(Saved data entries)
== Segment start ==

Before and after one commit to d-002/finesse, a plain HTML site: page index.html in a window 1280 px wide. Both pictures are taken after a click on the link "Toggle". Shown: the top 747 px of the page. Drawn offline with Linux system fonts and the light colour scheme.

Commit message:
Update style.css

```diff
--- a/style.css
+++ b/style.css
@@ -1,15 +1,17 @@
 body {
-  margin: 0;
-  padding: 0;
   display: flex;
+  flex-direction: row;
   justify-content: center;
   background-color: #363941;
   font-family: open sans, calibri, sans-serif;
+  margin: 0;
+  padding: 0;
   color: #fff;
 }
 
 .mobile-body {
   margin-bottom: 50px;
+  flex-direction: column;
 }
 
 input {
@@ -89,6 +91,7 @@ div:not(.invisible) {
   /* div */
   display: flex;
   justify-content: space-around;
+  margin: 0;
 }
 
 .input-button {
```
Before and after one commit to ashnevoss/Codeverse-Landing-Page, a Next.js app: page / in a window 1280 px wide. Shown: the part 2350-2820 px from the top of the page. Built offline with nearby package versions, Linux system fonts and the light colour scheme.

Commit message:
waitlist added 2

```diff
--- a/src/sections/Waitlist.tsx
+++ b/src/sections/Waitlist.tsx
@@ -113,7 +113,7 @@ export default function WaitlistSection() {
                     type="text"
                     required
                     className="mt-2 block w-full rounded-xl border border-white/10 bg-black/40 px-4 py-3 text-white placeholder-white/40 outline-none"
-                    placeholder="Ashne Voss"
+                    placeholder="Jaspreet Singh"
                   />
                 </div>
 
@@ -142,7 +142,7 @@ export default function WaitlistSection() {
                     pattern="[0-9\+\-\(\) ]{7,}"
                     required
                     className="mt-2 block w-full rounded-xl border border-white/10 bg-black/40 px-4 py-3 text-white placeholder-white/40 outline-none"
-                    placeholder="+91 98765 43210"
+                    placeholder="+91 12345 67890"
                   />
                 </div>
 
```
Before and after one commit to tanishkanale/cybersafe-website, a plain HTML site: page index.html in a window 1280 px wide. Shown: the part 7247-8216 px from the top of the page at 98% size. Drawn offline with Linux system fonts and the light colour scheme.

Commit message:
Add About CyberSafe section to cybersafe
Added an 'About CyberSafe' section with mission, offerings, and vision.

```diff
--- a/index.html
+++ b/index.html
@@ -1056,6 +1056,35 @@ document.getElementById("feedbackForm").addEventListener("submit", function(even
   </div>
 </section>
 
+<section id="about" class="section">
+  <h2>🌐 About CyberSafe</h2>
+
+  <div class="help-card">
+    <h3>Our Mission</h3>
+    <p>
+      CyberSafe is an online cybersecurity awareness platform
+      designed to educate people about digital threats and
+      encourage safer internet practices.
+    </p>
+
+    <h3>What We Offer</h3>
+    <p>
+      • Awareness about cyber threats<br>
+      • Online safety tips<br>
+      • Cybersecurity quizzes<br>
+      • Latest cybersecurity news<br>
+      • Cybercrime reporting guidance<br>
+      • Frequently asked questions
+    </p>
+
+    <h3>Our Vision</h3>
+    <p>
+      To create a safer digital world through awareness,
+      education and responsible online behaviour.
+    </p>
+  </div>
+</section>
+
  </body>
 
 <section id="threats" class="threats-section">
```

== Segment end ==

### THE PROBLEM
Search the data for "placeholder". Copy each line that has it.

### ANSWER AREA
                     className="mt-2 block w-full rounded-xl border border-white/10 bg-black/40 px-4 py-3 text-white placeholder-white/40 outline-none"
-                    placeholder="Ashne Voss"
+                    placeholder="Jaspreet Singh"
                     className="mt-2 block w-full rounded-xl border border-white/10 bg-black/40 px-4 py-3 text-white placeholder-white/40 outline-none"
-                    placeholder="+91 98765 43210"
+                    placeholder="+91 12345 67890"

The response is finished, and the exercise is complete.